"It’s ahead of its time."

"Corey, that is the single best evasion I’ve heard all summer!!" I said with genuine feeling, giving the table a hearty slap. "You’ve avoided revealing the exact number of copies you can move, while simultaneously acknowledging that sales are bad, complimenting yourself, and blaming your poor circulation on the stupidity of others!! And all using only five words!!"

Take advantage of any opportunity to give a sincere compliment, Lauren sez. You’ll earn goodwill. And such opportunities are rare enough that they shouldn’t be squandered.

Unfortunately, Corey’s facial expression indicated that he may not have accepted the compliment in the spirit in which it was intended. I’m realized that I’m complicit in this sort of miscommunication more frequently than I’d like, and tried to dig myself out with a dumbed-down paraphrase:

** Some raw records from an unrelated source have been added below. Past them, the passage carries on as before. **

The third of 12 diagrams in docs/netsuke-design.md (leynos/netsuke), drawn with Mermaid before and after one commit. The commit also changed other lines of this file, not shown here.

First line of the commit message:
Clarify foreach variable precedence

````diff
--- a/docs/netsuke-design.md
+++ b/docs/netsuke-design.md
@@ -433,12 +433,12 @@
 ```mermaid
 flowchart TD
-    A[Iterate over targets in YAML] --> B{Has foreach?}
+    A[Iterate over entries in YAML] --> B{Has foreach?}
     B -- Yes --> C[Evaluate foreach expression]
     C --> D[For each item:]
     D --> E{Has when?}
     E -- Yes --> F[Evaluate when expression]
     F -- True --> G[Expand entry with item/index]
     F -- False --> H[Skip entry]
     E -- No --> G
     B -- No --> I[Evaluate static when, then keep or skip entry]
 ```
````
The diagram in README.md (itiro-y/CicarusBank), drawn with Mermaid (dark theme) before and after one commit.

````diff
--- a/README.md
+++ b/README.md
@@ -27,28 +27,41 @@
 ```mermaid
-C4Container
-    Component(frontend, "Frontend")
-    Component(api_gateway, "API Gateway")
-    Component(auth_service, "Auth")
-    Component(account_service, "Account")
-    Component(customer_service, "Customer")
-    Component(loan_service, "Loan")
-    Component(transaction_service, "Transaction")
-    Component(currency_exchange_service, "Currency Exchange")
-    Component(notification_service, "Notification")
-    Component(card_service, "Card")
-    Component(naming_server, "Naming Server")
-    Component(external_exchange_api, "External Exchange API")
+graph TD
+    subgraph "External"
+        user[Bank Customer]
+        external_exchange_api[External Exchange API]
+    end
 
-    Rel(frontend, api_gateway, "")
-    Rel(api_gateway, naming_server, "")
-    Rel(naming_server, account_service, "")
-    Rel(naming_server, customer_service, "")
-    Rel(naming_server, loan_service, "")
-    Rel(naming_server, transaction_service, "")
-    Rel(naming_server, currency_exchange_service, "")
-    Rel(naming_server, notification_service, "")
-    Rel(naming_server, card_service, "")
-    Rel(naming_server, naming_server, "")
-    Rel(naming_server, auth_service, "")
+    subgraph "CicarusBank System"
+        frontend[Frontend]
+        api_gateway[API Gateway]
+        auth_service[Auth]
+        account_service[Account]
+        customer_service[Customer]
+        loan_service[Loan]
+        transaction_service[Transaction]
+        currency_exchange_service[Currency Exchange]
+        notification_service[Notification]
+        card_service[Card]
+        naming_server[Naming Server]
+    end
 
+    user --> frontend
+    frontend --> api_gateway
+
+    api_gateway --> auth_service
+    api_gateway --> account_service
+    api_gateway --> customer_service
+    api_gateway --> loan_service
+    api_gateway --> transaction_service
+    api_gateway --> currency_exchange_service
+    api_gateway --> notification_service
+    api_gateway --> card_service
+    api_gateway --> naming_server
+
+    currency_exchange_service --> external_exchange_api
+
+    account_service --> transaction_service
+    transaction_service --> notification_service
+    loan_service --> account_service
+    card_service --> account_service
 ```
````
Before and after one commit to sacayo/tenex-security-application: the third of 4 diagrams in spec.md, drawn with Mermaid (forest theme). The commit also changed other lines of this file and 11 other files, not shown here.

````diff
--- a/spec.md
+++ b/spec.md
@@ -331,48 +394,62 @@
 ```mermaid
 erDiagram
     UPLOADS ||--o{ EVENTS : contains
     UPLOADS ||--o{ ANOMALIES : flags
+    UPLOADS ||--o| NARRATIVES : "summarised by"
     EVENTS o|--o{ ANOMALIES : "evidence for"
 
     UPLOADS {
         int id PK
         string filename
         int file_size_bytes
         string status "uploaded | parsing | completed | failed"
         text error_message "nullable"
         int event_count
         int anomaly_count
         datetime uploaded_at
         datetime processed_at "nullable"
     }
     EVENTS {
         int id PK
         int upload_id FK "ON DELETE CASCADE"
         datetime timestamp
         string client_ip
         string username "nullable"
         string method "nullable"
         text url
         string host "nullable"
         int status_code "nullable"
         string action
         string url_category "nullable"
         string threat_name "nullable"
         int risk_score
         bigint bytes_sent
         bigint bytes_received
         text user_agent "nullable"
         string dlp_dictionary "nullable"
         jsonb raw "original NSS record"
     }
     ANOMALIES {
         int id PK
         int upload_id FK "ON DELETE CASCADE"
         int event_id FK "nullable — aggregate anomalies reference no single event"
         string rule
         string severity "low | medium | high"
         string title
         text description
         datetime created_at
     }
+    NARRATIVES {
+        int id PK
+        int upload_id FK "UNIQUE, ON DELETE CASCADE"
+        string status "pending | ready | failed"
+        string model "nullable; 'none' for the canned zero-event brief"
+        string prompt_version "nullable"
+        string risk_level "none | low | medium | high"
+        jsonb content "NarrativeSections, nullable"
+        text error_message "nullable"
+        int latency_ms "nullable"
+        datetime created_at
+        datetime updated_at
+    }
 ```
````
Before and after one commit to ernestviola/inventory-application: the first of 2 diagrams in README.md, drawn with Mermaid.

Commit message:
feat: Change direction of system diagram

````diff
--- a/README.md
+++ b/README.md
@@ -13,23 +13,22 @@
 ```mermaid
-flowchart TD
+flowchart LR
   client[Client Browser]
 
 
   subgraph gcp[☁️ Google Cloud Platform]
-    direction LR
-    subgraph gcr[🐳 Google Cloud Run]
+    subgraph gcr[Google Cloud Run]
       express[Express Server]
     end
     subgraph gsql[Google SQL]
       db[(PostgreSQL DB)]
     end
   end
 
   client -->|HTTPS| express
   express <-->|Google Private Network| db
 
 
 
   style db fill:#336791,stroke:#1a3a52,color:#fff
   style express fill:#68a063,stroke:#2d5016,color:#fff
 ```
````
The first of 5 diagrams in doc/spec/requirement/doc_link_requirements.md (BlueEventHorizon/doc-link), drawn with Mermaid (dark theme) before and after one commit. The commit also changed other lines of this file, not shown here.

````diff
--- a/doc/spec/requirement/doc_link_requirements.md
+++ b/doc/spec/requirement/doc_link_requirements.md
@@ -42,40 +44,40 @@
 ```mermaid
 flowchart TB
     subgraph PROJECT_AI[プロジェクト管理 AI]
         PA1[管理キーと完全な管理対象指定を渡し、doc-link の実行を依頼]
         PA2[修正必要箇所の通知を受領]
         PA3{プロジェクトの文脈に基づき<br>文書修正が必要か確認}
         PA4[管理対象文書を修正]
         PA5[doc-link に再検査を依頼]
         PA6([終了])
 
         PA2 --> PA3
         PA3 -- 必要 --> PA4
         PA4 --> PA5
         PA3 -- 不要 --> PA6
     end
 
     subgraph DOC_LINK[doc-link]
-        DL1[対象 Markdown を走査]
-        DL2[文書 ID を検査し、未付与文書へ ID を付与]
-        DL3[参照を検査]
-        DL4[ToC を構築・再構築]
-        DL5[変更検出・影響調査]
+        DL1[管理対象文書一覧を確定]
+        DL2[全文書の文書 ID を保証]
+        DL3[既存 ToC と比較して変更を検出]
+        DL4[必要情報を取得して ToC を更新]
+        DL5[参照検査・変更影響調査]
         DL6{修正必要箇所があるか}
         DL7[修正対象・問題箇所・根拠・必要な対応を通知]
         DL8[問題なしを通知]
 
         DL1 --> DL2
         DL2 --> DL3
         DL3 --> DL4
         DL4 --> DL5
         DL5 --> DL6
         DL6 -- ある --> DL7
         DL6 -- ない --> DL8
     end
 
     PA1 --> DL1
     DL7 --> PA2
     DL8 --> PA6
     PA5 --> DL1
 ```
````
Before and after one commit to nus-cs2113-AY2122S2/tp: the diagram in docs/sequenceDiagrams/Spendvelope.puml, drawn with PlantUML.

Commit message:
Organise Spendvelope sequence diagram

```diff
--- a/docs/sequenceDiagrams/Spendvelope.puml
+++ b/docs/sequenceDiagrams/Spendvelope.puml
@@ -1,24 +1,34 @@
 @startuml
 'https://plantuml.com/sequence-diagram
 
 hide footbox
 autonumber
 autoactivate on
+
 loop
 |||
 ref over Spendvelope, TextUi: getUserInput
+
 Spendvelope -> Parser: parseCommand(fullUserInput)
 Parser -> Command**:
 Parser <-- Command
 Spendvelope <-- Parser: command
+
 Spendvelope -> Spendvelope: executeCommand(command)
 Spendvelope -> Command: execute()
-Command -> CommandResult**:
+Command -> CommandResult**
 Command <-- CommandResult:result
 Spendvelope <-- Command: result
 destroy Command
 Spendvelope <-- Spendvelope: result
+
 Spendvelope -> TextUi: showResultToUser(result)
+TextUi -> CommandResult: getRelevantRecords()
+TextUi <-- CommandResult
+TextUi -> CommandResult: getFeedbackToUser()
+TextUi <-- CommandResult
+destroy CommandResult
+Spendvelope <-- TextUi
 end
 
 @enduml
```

"Um... I was complimenting you. That was clever."


"Really. You’re one clever guy."

"Wow. Thanks."

Luckily, Corey was able to understand that I was praising his intelligence once I started using fourth-grade English, and I wasn’t forced to downgrade all the way to Tarzan-speak: "You smart!! Me impressed!!"

Corey stood up and pulled on his unseasonable-but-Goth-looking trenchcoat.

"C’mon," he said, gesturing towards the door. "I’ve got something to show you."

"There are five life forms on Earth: the cell, the virus, the prion, the meme and the limited-liability corporation." Corey was guiding us towards the shabbier part of town, where the old paper mill had been. I shuddered slightly, despite the balmy warmth of early summer. All human beings experience panic when entering less affluent neighborhoods. Despite all our altruistic platitudes, deep down we know we’ve attained wealth by screwing the less fortunate, the less fortunate realize it and they have guns.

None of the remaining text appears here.